June 10, 2015

Whether commuting to work or enjoying the back roads of Georgia on a weekend, motorcycles have become an increasingly popular mode of transportation for people from all socio-economic backgrounds.  Georgia ranks 15th out of all states in terms of the number of registered motorcycles in our state.  Because the summer provides warm weather, dry roads and vacation time, motorcyclists often travel more miles during the summer months.  Alcohol consumption also is often a significant presence during many summer activities, but riding and drinking should never mix.  While drunk driving is dangerous under any circumstances, our Atlanta motorcycle accident lawyers at Montlick and Associates urge motorcycle riders to abstain from riding if they have consumed any amount of alcohol.

Because of the instability of motorcycles and lack of structural protection provided by a bike during a crash, motorcyclists are inherently more vulnerable to injury than occupants of passenger cars.  Despite these increased risks, many riders consumed alcohol prior to taking to the road.  The Motorcycle Safety Foundation (MSF) indicates that almost half of all riders (46 percent) have alcohol in their blood when they are involved in a fatal collision.  Further, the National Highway Traffic Safety Administration (NHTSA) reports that motorcyclists involved in fatal collision are 2.5 times more likely to have consumed alcohol than passenger vehicle drivers involved in fatal crashes.

The MSF takes the position that there is no safe recommended limit for alcohol consumption prior to riding.  Ken Glaser, Director of Special Projects for the MSF, advises riders to only ride their bikes when they have a “zero” blood alcohol concentration (BAC).  The MSF estimates that a motorcyclist’s probability of being involved in a fatal motorcycle accident increases five times after consuming even a small amount of alcohol.  This risk rises to forty times that of a rider who has had nothing to drink with a BAC level of .05 percent according to the organization.

According to the MSF, studies also indicate the following adverse impact on riding ability after consuming amounts of alcohol that do not necessarily constitute DUI.  A BAC level between .01 and .04 percent can mean impaired judgment and less critical evaluation of an individual’s own actions.  When a rider’s BAC is between .05 and .07 percent, a rider’s reasoning skills are further diminished along with the rider’s ability to perform complex skills.  At this BAC level, individuals also are more prone to commit errors even when engaging in simple tasks.

Put Our Law Firm's Over 39 Years of Legal Experience to Work For You! 

We have attorneys and staff at our personal injury law firm who enjoy riding, but they also recognize that the inherent risk associated with motorcycles should not be magnified by drinking and riding.  If you or your loved one has been injured in a motorcycle accident because of the negligence of another individual, you might be entitled to financial compensation. 

Our attorneys at Montlick and Associates have been representing those who suffer serious injuries throughout all of Georgia and in the Southeast for over thirty years, including but not limited to all smaller cities and rural areas in the state.  No matter where you are located our attorneys are just a phone call away, and we will even come to you.

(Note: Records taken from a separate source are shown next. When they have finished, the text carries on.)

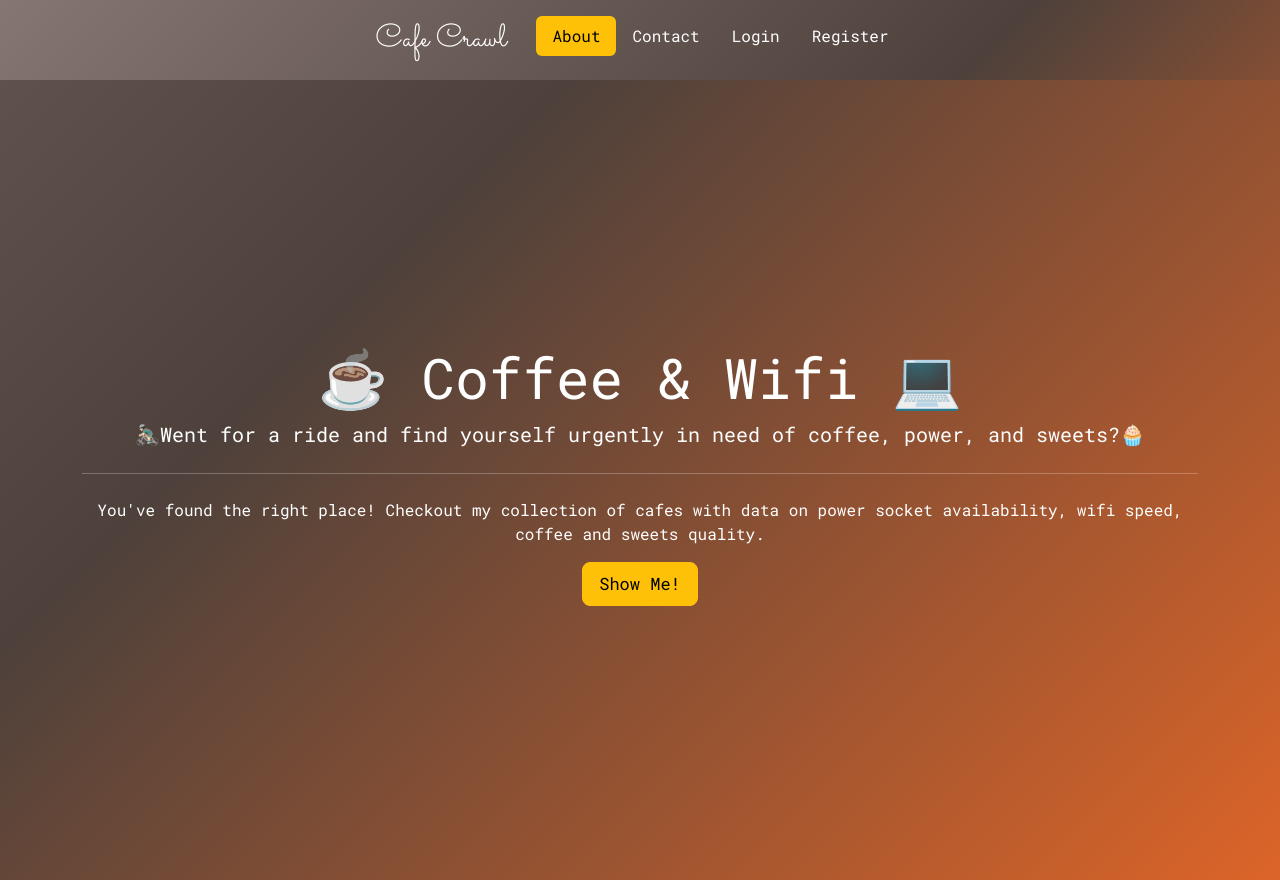
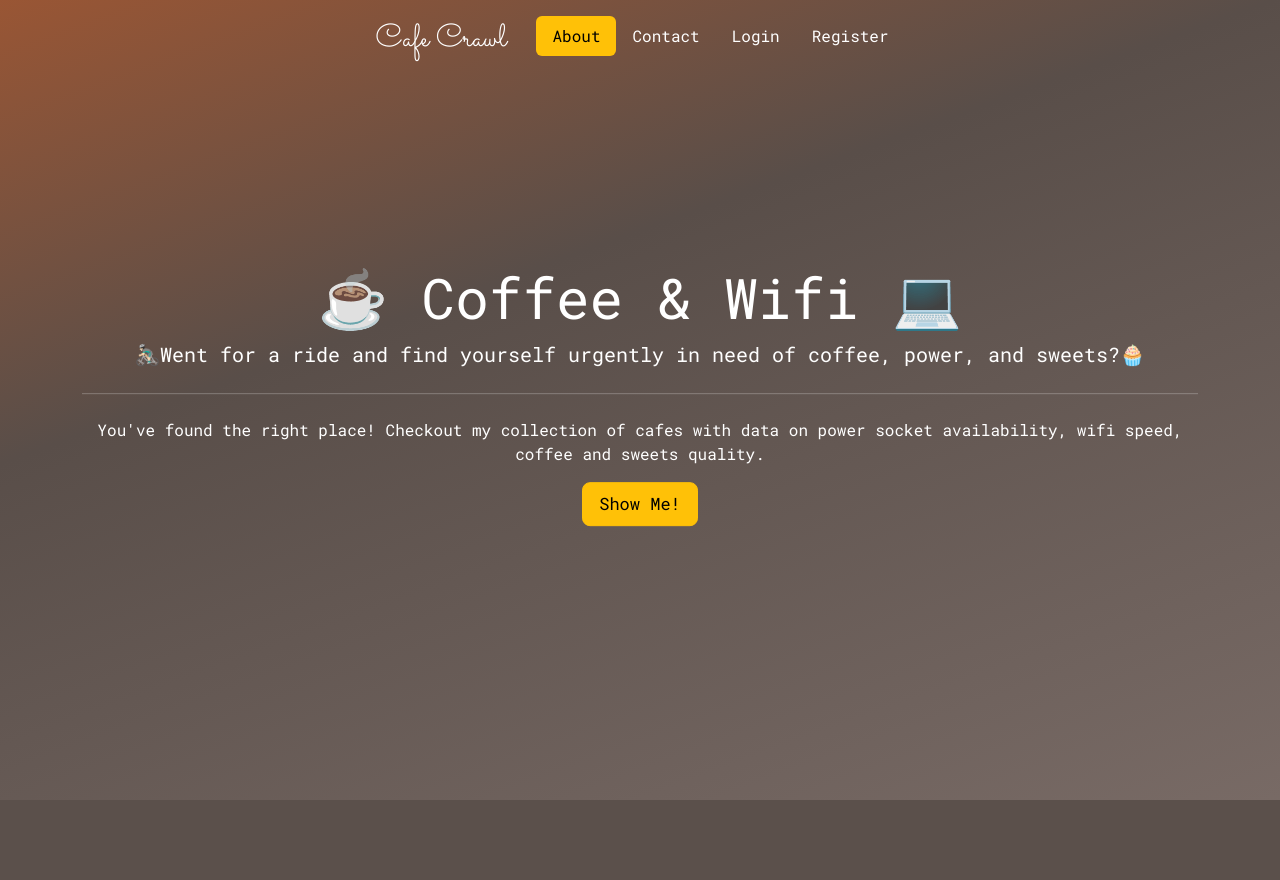
Before and after one commit to CamilleOnoda/Projects, a Flask app: page / in a window 1280 px wide. After the commit the page ends 800 px from the top, so only its background shows below. Run offline with Flask 3, Linux system fonts and the light colour scheme; some libraries are stand-ins or nearby versions.

Commit message:
Add rule to center jumbotron vertically - Add style to the 'home-container' for the home page

```diff
--- a/Coffee-and-Wifi/static/css/styles.css
+++ b/Coffee-and-Wifi/static/css/styles.css
@@ -10,11 +10,19 @@ html {
 
 /*Home page*/
 .jumbotron {
-  background: linear-gradient(-45deg, #FF6D24, #4E413B, #857671);
+  position: absolute;
+  top: 50%;
+  transform: translate(0%, -50%);
+  text-align: center;
+}
+.home-container {
+  background: linear-gradient(-200deg, #f76116, #594e49, #857671);
   background-size: 180% 180%;
   animation: gradient-animation 18s ease infinite;
   display: flex;
+  flex-direction: column;
   align-items: center;
+  justify-content: flex-start;
   margin: 0;
   height: 100vh;
   color: white;
@@ -52,12 +60,23 @@ html {
   color: black;
 }
 
+/*Edit and Add pages*/
+.bg-container {
+  background: linear-gradient(-185deg, #f67e43, #4E413B, #857671);
+  background-size: 180% 180%;
+  display: flex;
+  flex-direction: column;
+  align-items: center;
+  justify-content: flex-start;
+  min-height: 100vh;
+  color: white;
+}
+
 body {
   width: 100%;
   height: 100%;
   color: white;
   font-family: 'Roboto Mono', monospace;
-  background: linear-gradient(-45deg, #FF6D24, #4E413B, #857671);
 }
 
 span {
@@ -112,7 +131,7 @@ ul li {
 }
 
 .table {
-  margin-top: 50px;
+  margin-top: 100px;
 }
 
 /* Cafes list: center headers vertically and horizontally*/
@@ -175,6 +194,7 @@ table td.multiline-column {
   white-space: normal;
 }
 
+
 /*Screen below 1000px*/
 @media (max-width: 1000px) {
   .table thead th:first-child,
```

Call us 24 hours a day/7 days a week for your Free Consultation at 1-800-LAW-NEED (1-800-529-6333).  You can also visit us online at and use our Free Case Evaluation Form or 24-hour Live Online Chat.  

Category: Personal Injury

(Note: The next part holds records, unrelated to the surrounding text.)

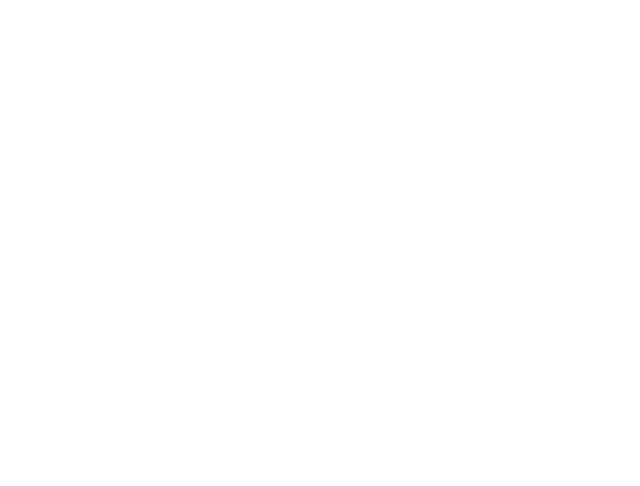
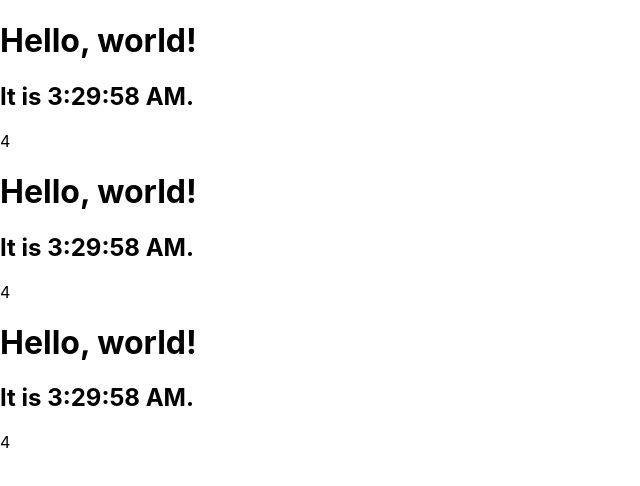
Before and after one commit to ssw3131/study, a React (Create React App) app in the folder react/4/my-app/: page /MainConcept5 in a window 1280 px wide. Shown: the top 486 px of the page, without its empty margins (0-640 px from the left). Built offline with nearby package versions, Linux system fonts and the light colour scheme.

Commit message:
State and Lifecycle

```diff
--- a/react/4/my-app/src/AppRouter.js
+++ b/react/4/my-app/src/AppRouter.js
@@ -5,6 +5,7 @@ import AppRouterList from './AppRouterList';
 import App from './App';
 import MainConcept2 from './MainConcept/MainConcept2';
 import MainConcept4 from './MainConcept/MainConcept4';
+import MainConcept5 from './MainConcept/MainConcept5';
 
 function AppRouter() {
   return (
@@ -13,6 +14,7 @@ function AppRouter() {
       <Route path="/App" component={App} />
       <Route path="/MainConcept2" component={MainConcept2} />
       <Route path="/MainConcept4" component={MainConcept4} />
+      <Route path="/MainConcept5" component={MainConcept5} />
     </Router>
   );
 }
--- a/react/4/my-app/src/AppRouterList.js
+++ b/react/4/my-app/src/AppRouterList.js
@@ -6,8 +6,9 @@ function AppRouterList() {
     <div>
       <ul>
         <li><Link to="/App">App</Link></li>
-        <li><Link to="/MainConcept2">JSX 소개</Link></li>
-        <li><Link to="/MainConcept4">Components and Props</Link></li>
+        <li><Link to="/MainConcept2">2 JSX 소개</Link></li>
+        <li><Link to="/MainConcept4">4 Components and Props</Link></li>
+        <li><Link to="/MainConcept5">5 State와 생명주기</Link></li>
       </ul>
     </div>
   );
--- /dev/null
+++ b/react/4/my-app/src/MainConcept/MainConcept5.js
@@ -0,0 +1,56 @@
+import React from 'react';
+
+class FormattedDate extends React.Component {
+  render() {
+    return <h2>It is {this.props.date.toLocaleTimeString()}.</h2>;
+  }
+}
+
+class Clock extends React.Component {
+  constructor(props) {
+    super(props);
+    this.state = {
+      date: new Date(),
+      counter: 0
+    };
+  }
+
+  componentDidMount() {
+    this.timerID = setInterval(
+      () => this.tick(),
+      1000
+    );
+  }
+
+  componentWillUnmount() {
+    clearInterval( this.timerID );
+  }
+
+  tick() {
+    this.setState( { date: new Date() } );
+    this.setState( state => { counter: ++state.counter } );
+  }
+
+  render() {
+    return (
+      <div>
+        <h1>Hello, world!</h1>
+        <FormattedDate date={this.state.date} />
+        <p>{this.state.counter}</p>
+      </div>
+    )
+  }
+}
+
+function MainConcept5() {
+
+  return (
+    <div>
+      <Clock />
+      <Clock />
+      <Clock />
+    </div>
+  );
+}
+
+export default MainConcept5;
```
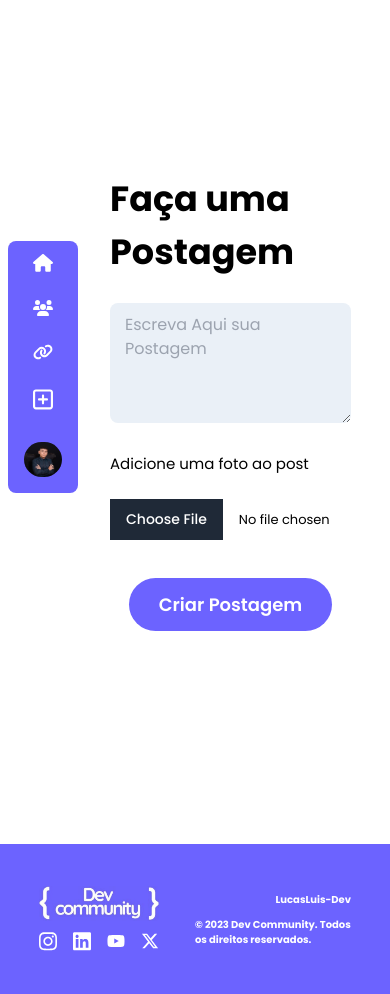
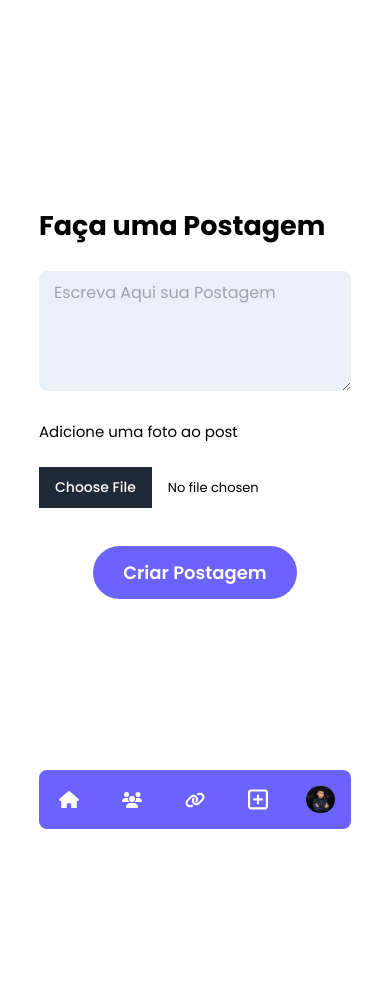
Before and after one commit to LucasLuis-Dev/Dev-Community, a Flask app: page /home/post/criar in a window 390 px wide. After the commit the page ends 829 px from the top, so only its background shows below. Run offline with Flask 3, Linux system fonts and the light colour scheme; a user stored in the database is signed in; some libraries are stand-ins or nearby versions.

Commit message:
git fix mobile design reworked

```diff
--- a/comunidade_dev/templates/base.html
+++ b/comunidade_dev/templates/base.html
@@ -45,7 +45,7 @@
     {% endblock %}
 
     <footer class="flex flex-row px-[10%] py-[5%] bottom-[0px] w-full bg-[#6C63FF] text-white h-[100px] justify-between items-center  mt-[25px]
-    max-[480px]:h-[150px] max-[480px]:mt-[0] ">
+    max-[480px]:h-fit max-[480px]:mt-[0] max-[480px]:pb-[25%] max-[480px]:pt-[7%]">
 
         <div class="flex flex-col justify-between gap-[40px] max-[480px]:gap-[10px]">
             <figure>
--- a/comunidade_dev/templates/contato.html
+++ b/comunidade_dev/templates/contato.html
@@ -2,7 +2,7 @@
 
 
 {% block body %}
-    <main class="w-full pr-[10%] pl-[20%] max-[480px]:pl-[30%]">
+    <main class="w-full pr-[10%] pl-[20%] max-[480px]:px-[10%]">
         <section class="flex h-screen w-full justify-center items-center">
             <div style="background-color: #b1adff2d;"  class="flex flex-col  gap-[50px] p-[4rem] rounded-lg  text-center max-[480px]:items-center max-[480px]:p-[4rem] max-[480px]:mt-[-85px] max-[480px]:w-full">
                 <h1 class="font-bold text-[40px] max-[480px]:text-[15px]">Qualquer dúvida ou erro mande um e-mail para lucasluisouza@gmail.com 😉</h1>
--- a/comunidade_dev/templates/criarpost.html
+++ b/comunidade_dev/templates/criarpost.html
@@ -3,13 +3,13 @@
 
 {% block body %}
 
-<main class="pr-[10%] pl-[20%]">
+<main class="pr-[10%] pl-[20%] max-[480px]:px-[10%]">
     <section class="flex flex-row  w-full h-screen justify-center items-center ">
 
-        <form  method="POST" action="" class="flex flex-col w-[50%] gap-[40px] p-[2rem] rounded-lg max-[480px]:w-full max-[480px]:pr-[0rem] max-[480px]:gap-[25px] max-[480px]:mt-[-40px]" enctype="multipart/form-data">
+        <form  method="POST" action="" class="flex flex-col w-[50%] gap-[40px] p-[2rem] rounded-lg max-[480px]:w-full max-[480px]:p-[0rem] max-[480px]:gap-[25px] max-[480px]:mt-[-40px]" enctype="multipart/form-data">
             {{ form.csrf_token }}
 
-            <legend class="text-[40px] font-bold max-[480px]:text-[35px] ">Faça uma Postagem</legend>
+            <legend class="text-[40px] font-bold max-[480px]:text-[27px] ">Faça uma Postagem</legend>
 
             <fieldset class="flex flex-col gap-[30px] max-[480px]:w-full">
 
--- a/comunidade_dev/templates/home.html
+++ b/comunidade_dev/templates/home.html
@@ -10,7 +10,7 @@
     <section class="flex flex-col gap-[40px] w-full py-[40px] h-screen justify-center items-center ">
     {% endif %}
         {% if quantPosts > 0 %}
-            <div class="flex flex-col gap-[40px] w-[80%] justify-center items-center max-[480px]:w-full max-[480px]:pl-[20%] max-[480px]:pt-[5%] max-[480px]:gap-[5px]">
+            <div class="flex flex-col gap-[40px] w-[80%] justify-center items-center max-[480px]:w-full max-[480px]:pl-[0%] max-[480px]:pt-[5%] max-[480px]:gap-[5px]">
                 {% for post in posts %}
                 <a  class="flex flex-col justify-center items-center w-[70%] max-[480px]:w-full " href="{{ url_for('exibirPost', post_id=post.id) }}">
 
--- a/comunidade_dev/templates/navbar.html
+++ b/comunidade_dev/templates/navbar.html
@@ -1,6 +1,6 @@
 
 {% if current_user.is_authenticated %}
-    <nav class=" flex flex-col w-[20%]  h-[87%] bg-transparent pl-[2%] py-[15px] z-30 fixed justify-start items-start gap-[30px] max-[480px]:justify-center max-[480px]:items-center">
+    <nav class=" flex flex-col w-[20%]  h-[87%] bg-transparent pl-[2%] py-[15px] z-30 fixed justify-start items-start gap-[30px] max-[480px]:justify-start max-[480px]:items-end max-[480px]:px-[10%] max-[480px]:h-screen max-[480px]:w-full max-[480px]:flex-row">
 
         <div class="flex items-center mb-[50px] max-[480px]:hidden">
             <a  class="flex flex-row justify-center items-center "  href="{{ url_for('home') }}">
@@ -9,7 +9,7 @@
         </div>
 
         <div class="w-full">
-            <ul  class="flex flex-col gap-[18px] w-[70%]  items-end justify-end max-[480px]:bg-[#6C63FF] max-[480px]:w-full max-[480px]:rounded-lg max-[480px]:p-2 max-[480px]:justify-center">
+            <ul  class="flex flex-col gap-[18px] w-[70%]  items-end justify-end max-[480px]:bg-[#6C63FF] max-[480px]:w-full max-[480px]:rounded-lg max-[480px]:p-2 max-[480px]:justify-center max-[480px]:items-center max-[480px]:flex-row">
                 <li  class="w-full max-[480px]:text-center">
                     <a class="flex flex-row  gap-[15px]  w-full text-[21px]  hover:bg-[#6C63FF] rounded-lg p-[5px] px-[10px] text-left hover:text-white hover:fill-white duration-150 max-[480px]:justify-center" href="{{ url_for('home') }}">
                         <svg class="w-[20px]"  xmlns="http://www.w3.org/2000/svg" viewBox="0 0 576 512"><!--! Font Awesome Free 6.4.2 by @fontawesome - https://fontawesome.com License - https://fontawesome.com/license (Commercial License) Copyright 2023 Fonticons, Inc. --><path d="M575.8 255.5c0 18-15 32.1-32 32.1h-32l.7 160.2c0 2.7-.2 5.4-.5 8.1V472c0 22.1-17.9 40-40 40H456c-1.1 0-2.2 0-3.3-.1c-1.4 .1-2.8 .1-4.2 .1H416 392c-22.1 0-40-17.9-40-40V448 384c0-17.7-14.3-32-32-32H256c-17.7 0-32 14.3-32 32v64 24c0 22.1-17.9 40-40 40H160 128.1c-1.5 0-3-.1-4.5-.2c-1.2 .1-2.4 .2-3.6 .2H104c-22.1 0-40-17.9-40-40V360c0-.9 0-1.9 .1-2.8V287.6H32c-18 0-32-14-32-32.1c0-9 3-17 10-24L266.4 8c7-7 15-8 22-8s15 2 21 7L564.8 231.5c8 7 12 15 11 24z"/></svg>
--- a/comunidade_dev/templates/usuarios.html
+++ b/comunidade_dev/templates/usuarios.html
@@ -4,7 +4,7 @@
 
 {% block body %}
 
-<main class="w-full pt-[2%] pb-[17%] pr-[10%] pl-[20%] max-[480px]:pt-[7%] max-[480px]:pr-[0%]">
+<main class="w-full pt-[2%] pb-[17%] pr-[10%] pl-[20%] max-[480px]:pt-[7%] max-[480px]:pr-[0%] max-[480px]:pl-[0%] ">
 
     <section class="flex flex-col gap-[40px] w-full justify-start items-center max-[480px]:gap-[30px]">
 
```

Please Note:
All information provided by our blogs is general in nature and should not be relied upon as legal advice. Consult a Montlick attorney for details about your unique situation.